Dennis and Jane and Lee Guertin
(952) 451-4989 Dennis
(952) 451-5217 Jane
Spring Flower and Garden Tips
Whether your planting space is a country garden or a condo balcony, there are many ways to bring greenery into your life (and they often provide benefits to wildlife at the same time). Here are a few good ones.
Scarlet Runner Beans
Move aside, green bean! It's surprising how many people are not familiar with the scarlet runner bean, a climbing vine that produces beautiful red flowers and large beans throughout the summer.
The runner bean's vertical growing style makes it suitable even for small areas that can support a trellis, and the flowers attract bees and hummingbirds. The beans can become tough when too large, but picking them earlier keeps them tender and stimulates flower production.
Laurels grow quickly - from one to two feet per year - and are evergreen in most climates. Portuguese Laurels are a great solution for USDA Hardiness Zones down to 6b, while the slightly slower-growing Mountain Laurel is hardy down to Zone 4.
(The leaves and fruit are toxic to many mammals, but the berries provide good forage for birds.)
Paniculate (Panicle) Hydrangeas
Many hydrangea varieties that are popular with humans are not so well-loved by pollinators. The exception? Panicle hydrangeas, sometimes known as PeeGee hydrangeas.
These shrubs fall into the "keep it simple" gardening category, reliably producing beautiful conical flowers and proving to be extremely cold-hardy - even down to Zone 3 (minus 40 degrees Fahrenheit). As a bonus, they're generally far more attractive to bees and butterflies than broad-leaf hydrangeas.
We all know that bees and butterflies could use any help they can get these days, but trying to choose what types of pollinator-friendly flowers to plant can feel like taking a crash course in advanced horticulture!
Every gardening website has their own list of flowers, and plant hardiness levels are all over the board. An easier solution can be to simply buy a pre-assembled pollinator seed packet of hardy seeds.
Here are two examples of well-reviewed seed kits for sale on Amazon, one for hummingbirds and one for bees. (Many others are available.)
The general rule is to prune summer-flowering shrubs in the spring, and spring-flowering bulbs in the summer.
The pruning time for hydrangeas varies, seeing as not all varieties flower at the same time. Panicle hydrangeas typically bloom on the current season's growth and can therefore be pruned in the spring. Fruit trees should be pruned while dormant, which usually means no later than early spring.
Try to choose plants that have not been treated with neonicotinoids, chemicals considered to be harmful to pollinators. Most stores have phased these out over the past few years, but it's still a good idea to check. Anything containing acetamiprid, clothianidin, dinotefuran, imidacloprid, nitenpyram, thiacloprid, or thiamethoxam qualifies as a neonicotinoid.
Small Gardens Are Important Too

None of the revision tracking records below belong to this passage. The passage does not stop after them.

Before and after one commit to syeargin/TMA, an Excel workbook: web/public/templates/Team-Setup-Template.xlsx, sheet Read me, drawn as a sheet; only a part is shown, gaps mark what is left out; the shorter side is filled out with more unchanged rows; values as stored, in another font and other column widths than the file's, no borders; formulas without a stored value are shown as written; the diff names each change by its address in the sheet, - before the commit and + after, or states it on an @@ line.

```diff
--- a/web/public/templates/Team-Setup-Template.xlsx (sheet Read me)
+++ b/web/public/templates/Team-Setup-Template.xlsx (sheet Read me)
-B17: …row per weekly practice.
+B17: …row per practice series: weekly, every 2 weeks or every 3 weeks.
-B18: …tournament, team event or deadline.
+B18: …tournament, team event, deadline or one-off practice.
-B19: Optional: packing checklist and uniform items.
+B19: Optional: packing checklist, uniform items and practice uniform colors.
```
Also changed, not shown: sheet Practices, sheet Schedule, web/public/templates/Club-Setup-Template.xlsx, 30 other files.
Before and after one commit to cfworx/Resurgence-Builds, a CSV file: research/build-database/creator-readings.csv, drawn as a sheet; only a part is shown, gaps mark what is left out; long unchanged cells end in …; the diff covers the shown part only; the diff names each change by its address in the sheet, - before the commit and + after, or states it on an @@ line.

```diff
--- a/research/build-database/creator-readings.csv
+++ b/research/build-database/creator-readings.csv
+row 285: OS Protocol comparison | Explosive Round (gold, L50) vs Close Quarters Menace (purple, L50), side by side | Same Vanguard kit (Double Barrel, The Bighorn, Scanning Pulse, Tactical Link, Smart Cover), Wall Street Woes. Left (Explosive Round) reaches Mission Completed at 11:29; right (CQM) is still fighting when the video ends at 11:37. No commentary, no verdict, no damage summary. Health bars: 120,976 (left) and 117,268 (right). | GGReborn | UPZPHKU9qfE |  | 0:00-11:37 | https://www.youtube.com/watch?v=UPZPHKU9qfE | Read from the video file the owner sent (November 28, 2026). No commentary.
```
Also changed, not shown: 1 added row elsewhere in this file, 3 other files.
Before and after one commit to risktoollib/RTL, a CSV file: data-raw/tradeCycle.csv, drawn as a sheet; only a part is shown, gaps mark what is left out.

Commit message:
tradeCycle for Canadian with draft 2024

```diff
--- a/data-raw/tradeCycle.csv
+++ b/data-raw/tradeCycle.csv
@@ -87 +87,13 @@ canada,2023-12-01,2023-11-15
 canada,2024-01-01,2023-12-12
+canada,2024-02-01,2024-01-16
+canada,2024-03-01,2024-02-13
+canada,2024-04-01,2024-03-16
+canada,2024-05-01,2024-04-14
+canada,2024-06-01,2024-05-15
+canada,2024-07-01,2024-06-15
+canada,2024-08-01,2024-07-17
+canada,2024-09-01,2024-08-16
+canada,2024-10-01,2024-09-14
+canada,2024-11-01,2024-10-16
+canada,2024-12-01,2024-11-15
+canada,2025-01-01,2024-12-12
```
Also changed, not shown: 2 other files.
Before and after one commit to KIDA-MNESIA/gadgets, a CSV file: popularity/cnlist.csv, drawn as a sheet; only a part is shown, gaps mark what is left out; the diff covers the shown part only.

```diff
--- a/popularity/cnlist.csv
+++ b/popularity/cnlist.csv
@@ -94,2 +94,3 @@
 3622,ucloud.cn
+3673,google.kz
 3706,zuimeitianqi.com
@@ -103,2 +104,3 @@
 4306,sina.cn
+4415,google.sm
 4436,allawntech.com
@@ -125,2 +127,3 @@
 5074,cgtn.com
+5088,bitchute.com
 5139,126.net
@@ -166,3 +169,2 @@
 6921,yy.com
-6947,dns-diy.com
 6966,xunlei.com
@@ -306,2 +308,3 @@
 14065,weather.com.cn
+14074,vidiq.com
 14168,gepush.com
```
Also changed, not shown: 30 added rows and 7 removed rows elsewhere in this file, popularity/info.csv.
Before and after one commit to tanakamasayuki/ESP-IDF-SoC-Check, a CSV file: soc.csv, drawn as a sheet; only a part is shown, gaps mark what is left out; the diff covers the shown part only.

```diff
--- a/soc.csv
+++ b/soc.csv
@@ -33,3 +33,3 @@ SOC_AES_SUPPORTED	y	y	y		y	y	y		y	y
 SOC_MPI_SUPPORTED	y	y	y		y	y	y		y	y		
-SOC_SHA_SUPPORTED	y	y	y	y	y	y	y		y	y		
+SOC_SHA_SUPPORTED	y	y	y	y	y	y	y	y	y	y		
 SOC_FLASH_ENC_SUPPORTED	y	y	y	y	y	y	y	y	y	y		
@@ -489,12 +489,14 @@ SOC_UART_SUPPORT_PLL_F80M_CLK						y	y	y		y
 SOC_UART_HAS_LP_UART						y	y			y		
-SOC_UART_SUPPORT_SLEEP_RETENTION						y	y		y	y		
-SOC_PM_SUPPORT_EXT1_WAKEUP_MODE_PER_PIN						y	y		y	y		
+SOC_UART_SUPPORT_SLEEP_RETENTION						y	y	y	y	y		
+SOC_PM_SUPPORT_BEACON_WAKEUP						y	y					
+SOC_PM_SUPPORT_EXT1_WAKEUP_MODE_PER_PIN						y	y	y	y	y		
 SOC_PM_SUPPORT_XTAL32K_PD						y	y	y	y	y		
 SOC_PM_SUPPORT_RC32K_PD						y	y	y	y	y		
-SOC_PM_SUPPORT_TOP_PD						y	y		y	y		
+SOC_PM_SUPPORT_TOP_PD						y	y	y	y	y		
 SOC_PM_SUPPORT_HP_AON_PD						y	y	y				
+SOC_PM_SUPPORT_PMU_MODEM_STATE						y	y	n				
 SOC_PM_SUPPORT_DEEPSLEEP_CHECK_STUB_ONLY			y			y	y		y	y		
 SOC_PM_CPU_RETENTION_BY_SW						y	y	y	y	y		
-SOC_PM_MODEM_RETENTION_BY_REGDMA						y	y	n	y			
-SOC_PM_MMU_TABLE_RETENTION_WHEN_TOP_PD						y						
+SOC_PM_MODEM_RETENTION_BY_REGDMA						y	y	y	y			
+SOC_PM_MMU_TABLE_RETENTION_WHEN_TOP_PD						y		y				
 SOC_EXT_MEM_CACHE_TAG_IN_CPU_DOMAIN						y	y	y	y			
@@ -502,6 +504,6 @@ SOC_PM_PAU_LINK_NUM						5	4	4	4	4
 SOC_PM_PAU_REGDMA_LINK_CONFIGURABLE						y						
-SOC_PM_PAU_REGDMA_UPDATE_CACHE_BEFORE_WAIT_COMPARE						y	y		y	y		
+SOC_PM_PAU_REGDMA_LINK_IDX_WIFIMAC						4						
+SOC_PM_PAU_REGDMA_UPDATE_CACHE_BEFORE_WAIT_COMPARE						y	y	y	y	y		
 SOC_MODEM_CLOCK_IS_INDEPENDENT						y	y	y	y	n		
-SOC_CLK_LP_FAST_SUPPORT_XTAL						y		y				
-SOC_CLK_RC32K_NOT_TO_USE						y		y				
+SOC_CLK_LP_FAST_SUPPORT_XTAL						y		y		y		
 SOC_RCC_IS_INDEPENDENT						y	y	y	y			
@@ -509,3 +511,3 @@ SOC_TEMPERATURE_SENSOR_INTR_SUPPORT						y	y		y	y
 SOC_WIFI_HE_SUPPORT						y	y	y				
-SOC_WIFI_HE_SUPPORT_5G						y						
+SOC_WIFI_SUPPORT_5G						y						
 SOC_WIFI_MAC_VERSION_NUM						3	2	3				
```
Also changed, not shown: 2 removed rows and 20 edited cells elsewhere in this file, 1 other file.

It's easy to assume that a balcony or patio garden won't do much to support wildlife, but some bees have small home ranges and can live their entire life in a 10 by 20-foot enclave. For species like these, a small container garden of pollinator-friendly plants can be a life-sustaining haven.
Fun Project: Catering to the Feathered House Hunter
Everyone has their calling, and for one woman that calling was to win over a jaded and hostile rescued emu at her animal sanctuary. It's not your classic "love wins over all" story, but it is worth a watch. :)
Click hereor on the image above to see how it plays out on the Dodo's family-friendly Facebook page. (You do not need a Facebook account to watch the video.)
Are you thinking of buying or selling a home in the next year, or could you use some remodeling advice? Even if you just need the name of a good service provider, please remember that we're always here to help you. We welcome the opportunity to serve you, your friends and associates with our expertise and recommendations.
Please give us a call today at (952) 442-1300 if we can be of assistance!